Project Ara aims to develop an open hardware platform for creating modular smart phones. The platform consists of a structural frame or skeleton which holds smartphone modules depending on owner’s choice, such as a display, camera or battery. It would allow users to pick out malfunctioning modules or to include upgraded individual modules as innovations emerge, thus providing longer lifetime for the handset, and this reduces electronic wastes to an extent. The testing of project Ara smartphone is scheduled to start in the United states in 2016 with a target cost of $50 for a basic phone.
The project headed by the Advanced Technology and Projects team, a wing of Motorola Mobility. And the interesting fact is that it was a subsidiary of Google. We know that Google has divested Motorola to Lenovo, but it retained Advanced Technology and Projects group, which has working under the direction of the Android Development wing. The project is now separated from Advanced Technology and Projects team and have its own division in Google.

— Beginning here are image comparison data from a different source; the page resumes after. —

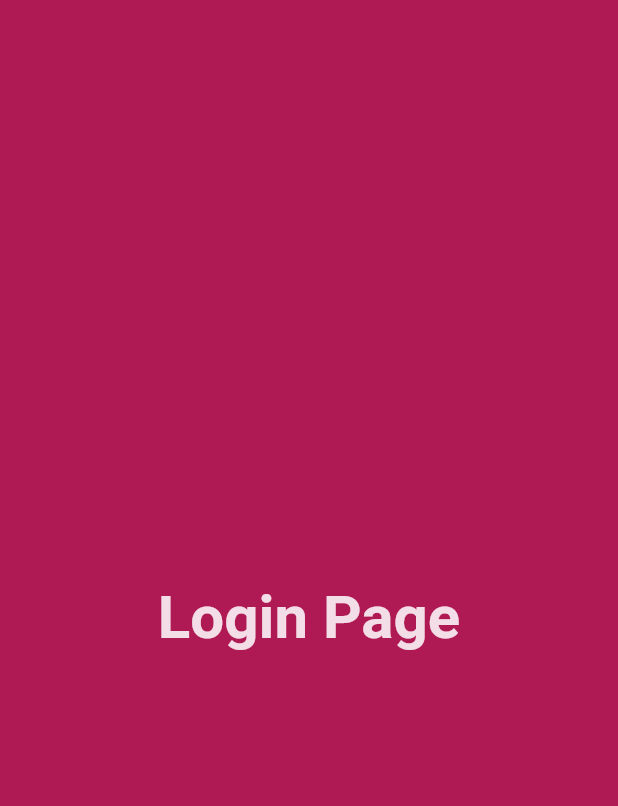
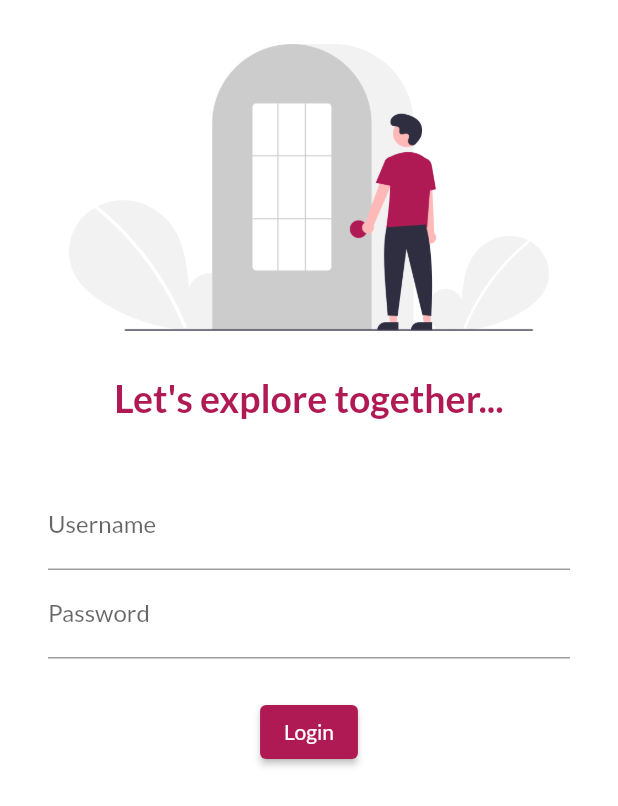
Before and after one commit to muhammadnumanlatif/catalog-app, a Flutter app: the screen it shows after launch, on a phone screen of 412 x 824 dp. Shown: the top 806 px of the screen. Run offline on Flutter 3.47's test engine with Material 2 defaults, Android fonts, the phone set to English and light mode, and no system bars; our stand-ins replace google_fonts.

Commit message:
finish-14May2021

```diff
--- a/lib/pages/app/app.dart
+++ b/lib/pages/app/app.dart
@@ -1,4 +1,6 @@
 //*utils
+import 'package:google_fonts/google_fonts.dart';
+
 import '../../utils/utils.dart';
 
 class MyApp extends StatelessWidget {
@@ -10,6 +12,7 @@ class MyApp extends StatelessWidget {
       title: 'Catalog-App by Pawan-Kumar',
       themeMode: ThemeMode.light,
       theme: ThemeData(
+        textTheme: GoogleFonts.latoTextTheme(),
         primaryColor: CAColor.dark,
         accentColor: CAColor.secondary,
       ),
@@ -17,6 +20,7 @@ class MyApp extends StatelessWidget {
         brightness: Brightness.dark,
       ),
       //*routes
+      initialRoute: "/",
       routes: {
         "/": (context) => LoginPage(),
         "/home": (context) => HomePage(),
--- a/lib/pages/auth/login.dart
+++ b/lib/pages/auth/login.dart
@@ -7,16 +7,73 @@ class LoginPage extends StatelessWidget {
   @override
   Widget build(BuildContext context) {
     return Material(
-      color: CAColor.dark,
-      child: Center(
-        child: Text(
-          'Login Page',
-          style: TextStyle(
-            color: CAColor.white,
-            fontSize: 40,
-            fontWeight: FontWeight.bold,
+      color: Colors.white,
+      child: Column(
+        children: [
+          Image.asset(
+            'assets/images/login.png',
+            fit: BoxFit.contain,
+            colorBlendMode: BlendMode.saturation,
+            height: 250,
+            //width: 250,
           ),
-        ),
+
+          //*title
+          Text(
+            'Let\'s explore together...',
+            style: TextStyle(
+              color: CAColor.dark,
+              fontSize: 25,
+              fontWeight: FontWeight.bold,
+            ),
+          ),
+          //*space
+          SizedBox(
+            height: 25,
+          ),
+          //*text field blok
+          Padding(
+            padding: const EdgeInsets.symmetric(
+              vertical: 16,
+              horizontal: 32,
+            ),
+            child: Column(
+              children: [
+                //*username
+                TextFormField(
+                  decoration: InputDecoration(
+                    hintText: 'Enter Username',
+                    labelText: 'Username',
+                  ),
+                ),
+                //*password
+                TextFormField(
+                  obscureText: true,
+                  decoration: InputDecoration(
+                    hintText: 'Enter Password',
+                    labelText: 'Password',
+                  ),
+                ),
+                //*space
+                SizedBox(
+                  height: 25,
+                ),
+                //*button
+                ElevatedButton(
+                  child: Text(
+                    'Login',
+                  ),
+                  style: TextButton.styleFrom(
+                    backgroundColor: CAColor.dark,
+                  ),
+                  onPressed: () {
+                    print('avine tech');
+                  },
+                ),
+              ],
+            ),
+          ),
+        ],
       ),
     );
   }
```
Also changed, not shown: pubspec.yaml (+3 -10 lines), assets/images/login.png (added), pubspec.lock.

Google says they are designing this for “7 billion people”, 1 billion of this are the current smartphone users, and the other 5 billion feature phone users, and the remaining 1 billion future users not currently using phones. Google is planning to sell a starter pack of materials worth US$50 which includes a frame, display, battery, CPU and WiFi.
Google’s Project Ara aims at lowering the entry barrier for phone hardware manufacturers so that there will be thousands of developer’s instead of the current big manufacturers. This functions similar to the working structure of Google Play Store. Lowering the entry barrier allows many more people to develop custom modules. Anyone will be able to build a custom module without any license or paying a fee.
Structure and Features
Ara Smartphones consists of modules which can be inserted into a metal endoskeletal frame called “endos”. The frame will be the one and only component made by Google in an Ara Smartphone. It acts as the switch for linking all the modules together. The two frame sizes available at first are “mini” and “medium”. In the future, a “large” frame will be available. The slots on the front are for the display where as the other modules on the back are additional slots for custom modules. Each frame is expected to cost about US $15. The data from the modules can be transferred at speeds up to 10gigabits/sec, it depends on the number of connection’s. The 2×2 module’s have two connections and will allow a speed up to 20gigabits/sec.
Modules provide common smartphone features such as Cameras and speakers, but it also provide more specialized features such as printers, Laser pointers, night vision sensors, or game controller buttons. Each slot on the frame is designed such that they will accept any module of the proper size. The front slots take up the whole width of the frame. The rear slots come in standard sizes. Modules can be swapped without shutting down the phone. The frame also includes a small backup battery so that the main battery can be disconnected and replaced with another. Modules will be available from official Google store and at third-party stores. Ara Smartphones are designed to accept official modules by default, but users can change software setting for unofficial modules. This is similar to allow unknown sources in Android app.